But some of the justices at the June 2 oral argument also questioned a Bristol-Myers Squibb attorney's reasons why jurisdiction over the company in this situation would be unfair.

Two types of personal jurisdiction are at issue in the case: general, or all-purpose, jurisdiction; and specific jurisdiction (43 PSLR 647, 5/18/15).

General jurisdiction applies when a defendant is incorporated or headquartered in the state. Specific jurisdiction can be asserted when the defendant's activities in the state give rise to the claims.

Bristol-Myers Squibb has its headquarters in New York and is incorporated in Delaware.

Sliding Scale

Much of the discussion focused on specific jurisdiction, governed in California not only by U.S. Supreme Court cases but also by state caselaw utilizing a “sliding scale” for the necessary level of contact with the state and the relation of the claims to the state.

The higher the level of contact, the less plaintiffs must show the degree of relatedness, plaintiffs' attorney Stuart B. Esner of Esner Chang & Boyer in Pasadena, Calif., told the court. Here, he argued, Bristol-Myers Squibb had a great deal of contact with California.

But wouldn't a nationwide business always be subject to suit in California, one of the justices wondered.

Has the relatedness inquiry “eroded to the vanishing point?” another justice asked.

Proportionality

Anand Agneshwar, arguing for Bristol-Myers Squibb, focused on a “proportionality” concern.

About 10 percent of the U.S. population is in California, but under the plaintiffs' theory, the company would be answerable in California courts for 100 percent of worldwide claims, Agneshwar, with Arnold & Porter LLP in New York, said.

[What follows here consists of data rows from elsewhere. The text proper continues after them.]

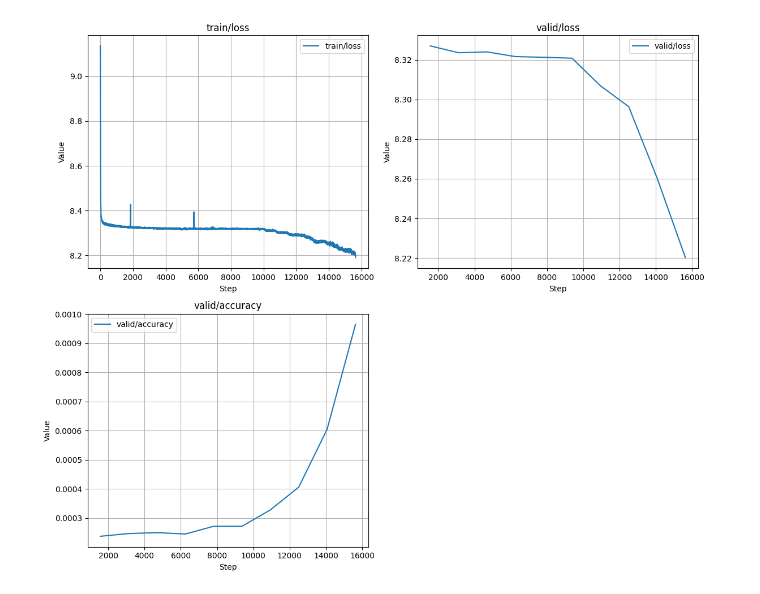
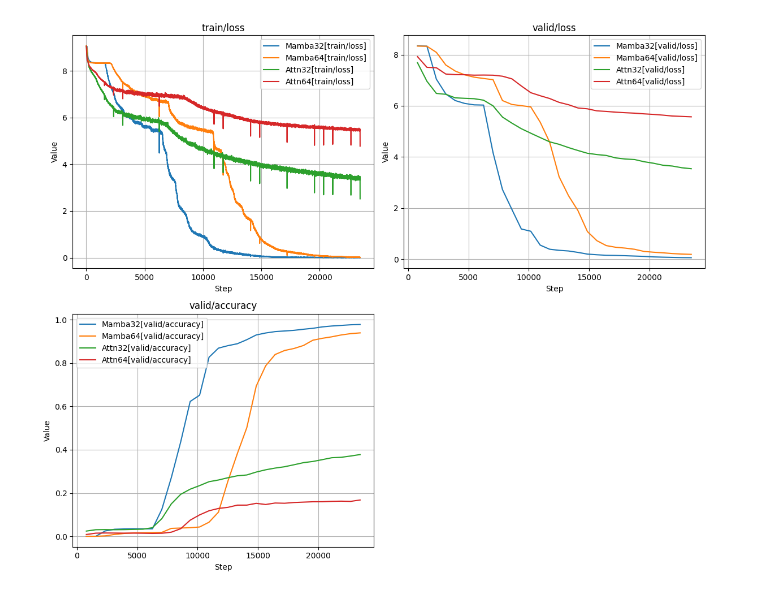
Before and after one commit to lpetrov02/S-FOURntastic, a Jupyter notebook: view_logs.ipynb, the cells around one changed output. Drawn from its saved outputs; the diff is of its cells as text; code cells hidden in the pictures.

```diff
--- a/view_logs.ipynb
+++ b/view_logs.ipynb
@@ -28,7 +5,13 @@ def plot_metrics(path):
 # %%
-def plot_metrics(path, keys=["train/loss"]):
-    ea = event_accumulator.EventAccumulator(path)
-    ea.Reload()
+def plot_metrics(paths, keys=["train/loss"]):
+    if not isinstance(paths, dict):
+        paths = {"0": paths}
+
+    eas = {}
+    for name, path in paths.items():
+        ea = event_accumulator.EventAccumulator(path)
+        ea.Reload()
+        eas[name] = ea
 
     n = len(keys)
     cols = 2
@@ -38,16 +21,17 @@ def plot_metrics(path, keys=["train/loss"]):
     axes = axes.flatten() if n > 1 else [axes]
 
     for i, key in enumerate(keys):
-        scalars = ea.Scalars(key)
-        steps = [x.step for x in scalars]
-        values = [x.value for x in scalars]
+        for name, ea in eas.items():
+            scalars = ea.Scalars(key)
+            steps = [x.step for x in scalars]
+            values = [x.value for x in scalars]
 
-        axes[i].plot(steps, values, label=key)
-        axes[i].set_xlabel('Step')
-        axes[i].set_ylabel('Value')
-        axes[i].set_title(key)
-        axes[i].legend()
-        axes[i].grid(True)
+            axes[i].plot(steps, values, label=f"{name}[{key}]")
+            axes[i].set_xlabel('Step')
+            axes[i].set_ylabel('Value')
+            axes[i].set_title(key)
+            axes[i].legend()
+            axes[i].grid(True)
 
     # Скрываем лишние ячейки, если ключей нечётное количество
     for j in range(i + 1, len(axes)):
@@ -57,8 +41,13 @@ def plot_metrics(path, keys=["train/loss"]):
     plt.show()
 # %%
 plot_metrics(
-    "/home/needpetrov/projects/zoology/runs/Mamba_4_layers__lr_0.0003__difficulty_64/default/events.out.tfevents.1777859200.butch.3361006.2",
+    {
+        "Mamba32": "/home/needpetrov/projects/zoology/runs/Mamba_2_layers__lr_0.0003__difficulty_32/default/events.out.tfevents.1777909991.butch.38525.0",
+        "Mamba64": "/home/needpetrov/projects/zoology/runs/Mamba_2_layers__lr_0.0003__difficulty_64/default/events.out.tfevents.1777915111.butch.65246.0",
+        "Attn32": "/home/needpetrov/projects/zoology/runs/MHA_h4_2_layers__lr_0.0003__difficulty_32/default/events.out.tfevents.1777915105.butch.65084.0",
+        "Attn64": "/home/needpetrov/projects/zoology/runs/MHA_h4_2_layers__lr_0.0003__difficulty_64/default/events.out.tfevents.1777909986.butch.38386.0",
+    },
     keys=["train/loss", "valid/loss", "valid/accuracy"],
 )
 # %% [output]
-[figure, old version]
+[figure, new version]
```
Also changed, not shown: parts of 1 cell of this notebook, 2 other files.
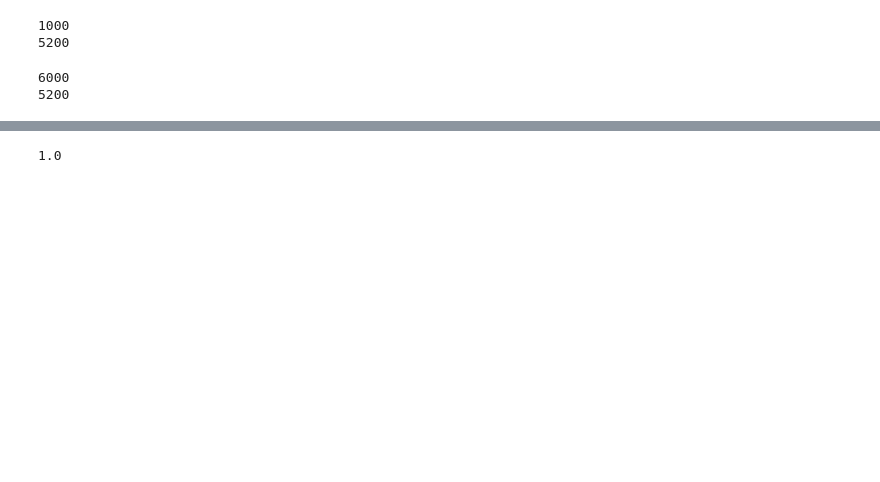
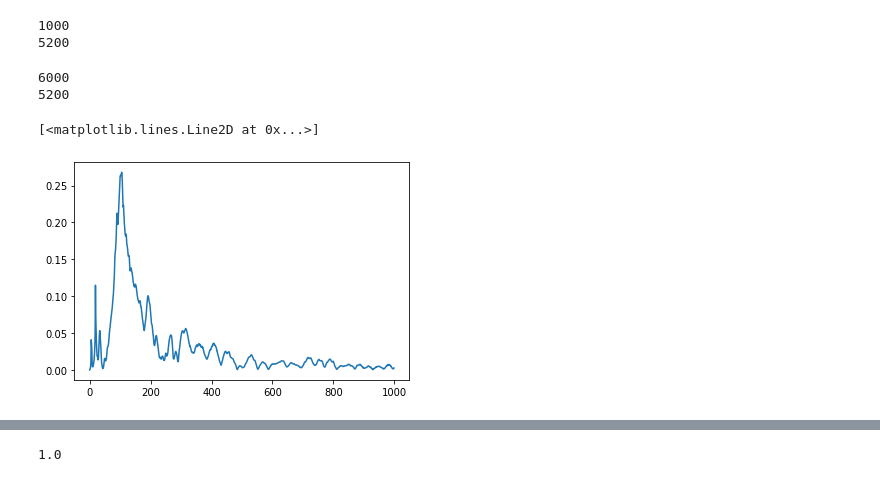
Before and after one commit to lnadi17/znd-remote-controller, a Jupyter notebook: AI.ipynb, the cells around one changed output, grey strips where cells are left out. Drawn from its saved outputs; the diff is of its cells as text; code cells hidden in the pictures; blank space fills up the shorter version.

```diff
--- a/AI.ipynb
+++ b/AI.ipynb
@@ -53,3 +53,8 @@ print(len(buried))
 # %% [output]
 6000
 5200
+# %%
+plt.plot(sand[0])
+# %% [output]
+[<matplotlib.lines.Line2D at 0x...>]
+[figure, added]
```
Also changed, not shown: parts of 7 cells of this notebook, 2 other files.
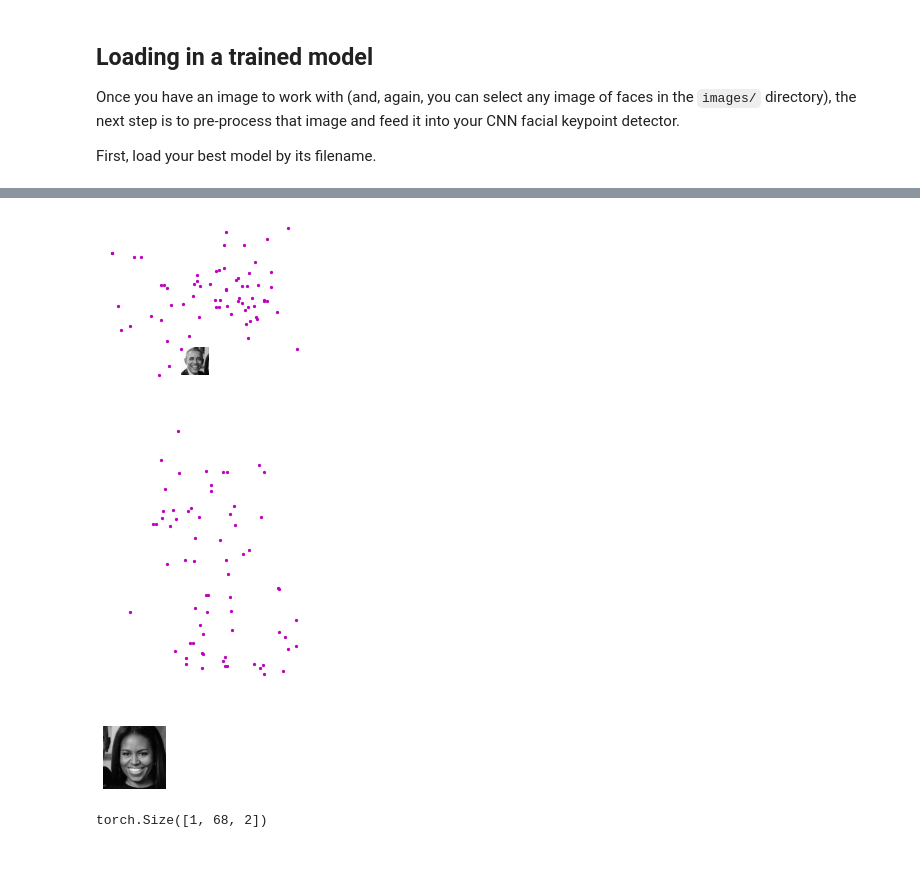
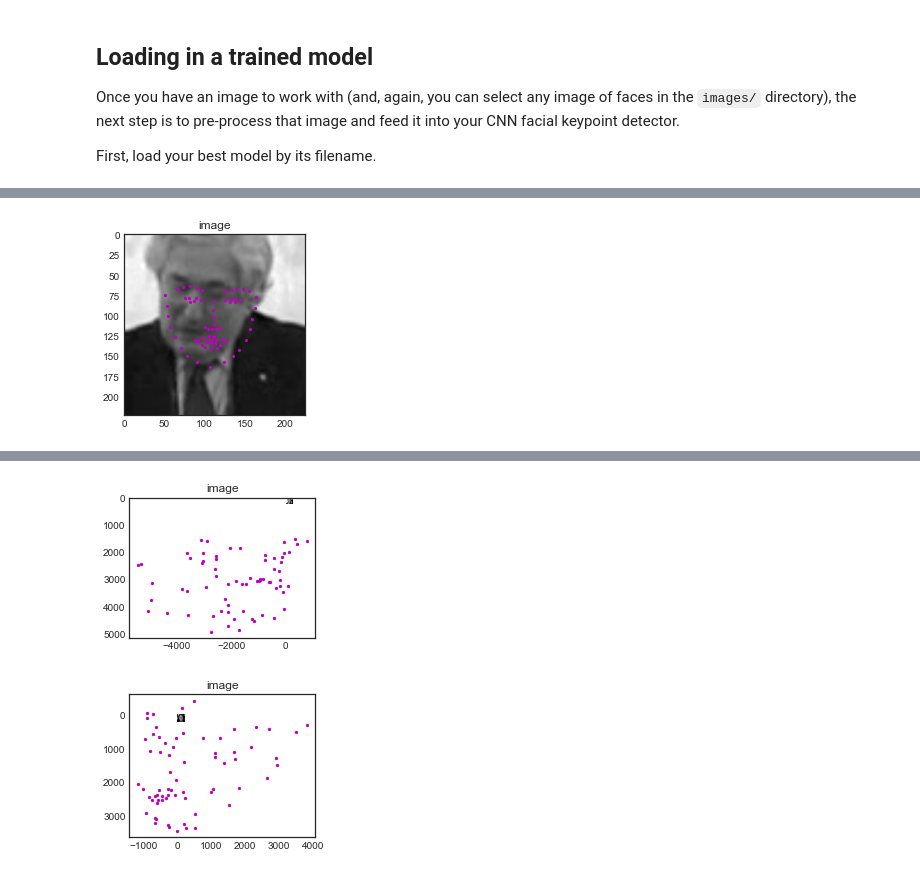
Before and after one commit to ShashankKumbhare/facial-keypoints-detecter, a Jupyter notebook: 3. Facial Keypoint Detection, Complete Pipeline.ipynb, the cells around one changed output, grey strips where cells are left out. Cells and saved outputs as stored; diff of their text form; code cells hidden in the pictures.

```diff
--- a/3. Facial Keypoint Detection, Complete Pipeline.ipynb
+++ b/3. Facial Keypoint Detection, Complete Pipeline.ipynb
@@ -168,9 +160,33 @@ array([[179,  75, 173, 173],
+# %%
+roi = image_test
+roi = cv2.resize(roi, (224, 224))
+
+## TODO: Convert the face region from RGB to grayscale
+roi = cv2.cvtColor(roi, cv2.COLOR_RGB2GRAY)
+
+## TODO: Normalize the grayscale image so that its color range falls in [0,1] instead of [0,255]
+roi = (roi / 255.0).astype(np.float32)
+
+## TODO: Reshape the numpy image shape (H x W x C) into a torch image shape (C x H x W)
+if len(roi.shape) == 2:
+    roi = roi.reshape(roi.shape[0], roi.shape[1], 1)
+image_transposed = roi.transpose((2, 0, 1))
+
+roi = torch.from_numpy(image_transposed)
+
+images.append(roi)
+output_pts = net.forward(roi)
+fkd.plots.plot_output(roi, output_pts)
+# %% [output]
+[figure, added]
 # %%
+net.load_state_dict(torch.load('saved_models/20221030_23_3con_1fc_15epoch_batchSize20_working.pt'))
+## print out your net and prepare it for testing (uncomment the line below)
+net.eval()
+
 image_copy = np.copy(image)
 
-image_copy = np.copy(image)
 #Including a padding to extract face as  HAAR classifier's bounding box, crops sections of the face
-
 PADDING = 50
 images, keypoints = [], []
 
@@ -179,36 +195,31 @@ for (x,y,w,h) in faces:
 
     # Select the region of interest that is the face in the image
     roi = image_copy[y-PADDING:y+h+PADDING, x-PADDING:x+w+PADDING]
+    print(roi)
+    ## TODO: Rescale the detected face to be the expected square size for your CNN (224x224, suggested)
+    roi = cv2.resize(roi, (224, 224))
 
     ## TODO: Convert the face region from RGB to grayscale
     roi = cv2.cvtColor(roi, cv2.COLOR_RGB2GRAY)
 
     ## TODO: Normalize the grayscale image so that its color range falls in [0,1] instead of [0,255]
-    roi = (roi / 255.).astype(np.float32)
-
-    ## TODO: Rescale the detected face to be the expected square size for your CNN (224x224, suggested)
-    roi = cv2.resize(roi, (224, 224))
-    images.append(roi)
+    roi = (roi / 255.0).astype(np.float32)
+#     roi = roi.astype(np.float32)
+#     roi = (roi * 255.0).astype(np.float32)
 
     ## TODO: Reshape the numpy image shape (H x W x C) into a torch image shape (C x H x W)
     if len(roi.shape) == 2:
-        roi = np.expand_dims(roi, axis=0)
-    else:
-        roi = np.rollaxis(roi, 2, 0)
+        roi = roi.reshape(roi.shape[0], roi.shape[1], 1)
+    roi_transposed = roi.transpose((2, 0, 1))
 
-    # Match the convolution dimensions
-    roi = np.expand_dims(roi, axis=0)
-
-    ## TODO: Make facial keypoint predictions using your loaded, trained network
-    ## perform a forward pass to get the predicted facial keypoints
-    roi = torch.from_numpy(roi).type(torch.FloatTensor)
-    print(type(roi))
-    print(roi.shape)
+    roi = torch.from_numpy(roi_transposed)
+    images.append(roi)
+#     roi = im
     output_pts = net.forward(roi)
-
-    output_pts = output_pts.view(output_pts.size()[0], 68, -1)
-    keypoints.append(output_pts[0])
+    keypoints.append(output_pts)
 
 ## TODO: Display each detected face and the corresponding keypoints
-show_all_keypoints(images, keypoints)
+# show_all_keypoints(images, keypoints)
+fkd.plots.plot_output(images[0], keypoints[0])
+fkd.plots.plot_output(images[1], keypoints[1])
 # %% [output]
@@ -219,7 +243,3 @@ torch.Size([1, 1, 224, 224])
-[figure, old version]
+[figure, new version]
-[figure, old version]
+[figure, new version]
-# %%
-output_pts.shape
-# %% [output]
-torch.Size([1, 68, 2])
 # %%
```
Also changed, not shown: parts of 21 cells of this notebook, 30 other files.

But some of the justices found this puzzling. Is proportionality a due-process notion in the sense that it violates the notion of fair play? What's the additional burden of adding the out-of-state plaintiffs to the Plavix suit, which also has California plaintiffs?

All-Purpose Jurisdiction

General jurisdiction, the subject of a thorough U.S. Supreme Court decision, Daimler AG v. Bauman, 2014 BL 9151 134 S. Ct. 746 (U.S. 2014), only came up in passing.

Esner said he read Daimler, which many view as severely curtailing all-purpose jurisdiction, (44 PSLR 65, 1/18/16) as “reinforcing the vitality of specific jurisdiction.”

Agneshwar cautioned the court not to conflate the two types of jurisdiction.

One justice asked him about the sliding scale. He responded, “If state-specific contact goes down to zero, I don't think that flies after Daimler.”

To contact the reporter on this story: Martina S. Barash in Washington at mbarash@bna.com

To contact the editor responsible for this story: Steven Patrick at spatrick@bna.com